[4] Sigelman J, Jakobiec FA. Lymphoid lesions of the conjunctiva: relation of histopathology to clinical outcome. Ophthalmology 1978;85:818–43. [PubMed]
[5] Ahmed TY, Agarwal PK, Roberts F, et al. Periocular steroids in conjunctival reactive lymphoid hyperplasia, a new approach? Clin Exp Ophthalmol 2011;39:576–7. [PubMed]
[6] Andrew NH, Coupland SE, Pirbhai A, et al. Lymphoid hyperplasia of the orbit and ocular adnexa: a clinical pathologic review. Surv Ophthalmol 2016;61:778–90. [PubMed]
[7] Knowles DM, Jakobiec FA, Mcnally L, et al. Lymphoid hyperplasia and malignant lymphoma occurring in the ocular adnexa (orbit, conjunctiva, and eyelids): a prospective multiparametric analysis of 108 cases during 1977 to 1987. Hum Pathol 1990;21:959–73. [PubMed]
[8] Shields CL, Shields JA, Carvalho C, et al. Conjunctival lymphoid tumors: clinical analysis of 117 cases and relationship to systemic lymphoma. Ophthalmology 2001;108:979–84. [PubMed]
[9] Freeman C, Berg JW, Cutler SJ. Occurrence and prognosis of extranodal lymphomas. Cancer 1972;29:252–60. [PubMed]

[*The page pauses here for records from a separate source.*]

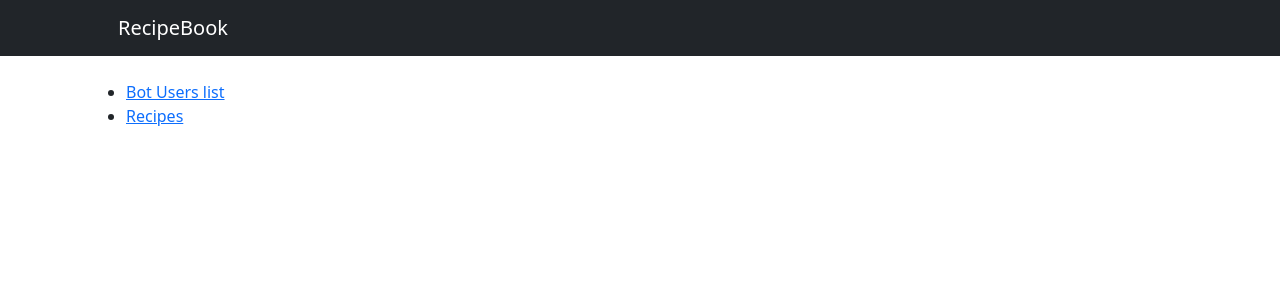
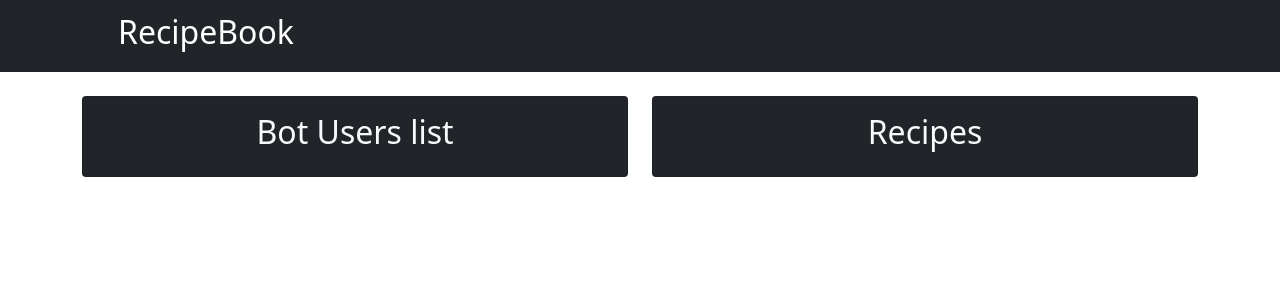
Before and after one commit to margo-dubovik/recipe-book, a Django app: page /admin-panel in a window 1280 px wide. Shown: the top 300 px of the page. Run offline with Django 4.2, Linux system fonts and the light colour scheme; the visitor is signed in with stand-in values (Sample User, id 1).

Commit message:
home view nicer look

```diff
--- a/recipebook/admin_panel/templates/admin_panel/admin_panel_home.html
+++ b/recipebook/admin_panel/templates/admin_panel/admin_panel_home.html
@@ -1,11 +1,21 @@
 {% extends 'admin_panel/base.html' %}
 {% block body %}
 {% if request.user.is_authenticated %}
-<div class="container">
-    <ul>
-        <li><a href="{% url 'bot-users' %}">Bot Users list</a></li>
-        <li><a href="{% url 'recipes' %}">Recipes</a></li>
-    </ul>
+<div class="row">
+    <div class="col-sm-6">
+        <div class="card text-white bg-dark">
+            <div class="card-body text-center">
+                <a href="{% url 'bot-users' %}" class="link-light text-decoration-none"><h2>Bot Users list</h2></a>
+            </div>
+        </div>
+    </div>
+    <div class="col-sm-6">
+        <div class="card text-white bg-dark">
+            <div class="card-body text-center">
+                <a href="{% url 'recipes' %}" class="link-light text-decoration-none"><h2>Recipes</h2></a>
+            </div>
+        </div>
+    </div>
 </div>
 {% else %}
 <div class="container">
--- a/recipebook/admin_panel/templates/admin_panel/base.html
+++ b/recipebook/admin_panel/templates/admin_panel/base.html
@@ -11,7 +11,7 @@
 <header>
     <nav class="navbar navbar-expand-lg navbar-dark bg-dark">
             <div class="container px-5">
-                <a class="navbar-brand" href="#page-top">RecipeBook</a>
+                <a class="navbar-brand" href="{% url 'home-view' %}"><h2>RecipeBook</h2></a>
                 <button class="navbar-toggler" type="button" data-bs-toggle="collapse" data-bs-target="#navbarResponsive" aria-controls="navbarResponsive" aria-expanded="false" aria-label="Toggle navigation"><span class="navbar-toggler-icon"></span></button>
                 {% if not request.user.is_authenticated %}
                 <div class="collapse navbar-collapse" id="navbarResponsive">
```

[10] Westacott S, Garner A, Moseley IF, et al. Orbital lymphoma versus reactive lymphoid hyperplasia: an analysis of the use of computed tomography in differential diagnosis. Br J Ophthalmol 1991;75:722–5. [PMC free article] [PubMed]
[11] Telander DG, Lee TZ, Pambuccian SE, et al. Subconjunctival corticosteroids for benign lymphoid hyperplasia. Br J Ophthalmol 2005;89:770–1. [PMC free article] [PubMed]
[12] Agata Brazert & Anna Gotz-Wieckowska (2014): Positive Response to Methylprednisolone in a Child with Reactive Lymphoid Hyperplasia of the Conjunctiva, Seminars in Ophthalmology, DOI: 10.3109/08820538.2013.874476. [PubMed]
[13] Ho HH, Savar A, Samaniego F, et al. Treatment of benign lymphoid hyperplasia of the orbit with rituximab. Ophthal Plast Reconstr Surg 2010;26:11–3. [PubMed]
[14] Witzig TE, Inwards DJ, Habermann TM, et al. Treatment of benign orbital pseudolymphomas with the monoclonal anti-CD20 antibody rituximab. Mayo Clinic Proc 2007;82:692–9. [PubMed]

Articles from Medicine are provided here courtesy of Wolters Kluwer Health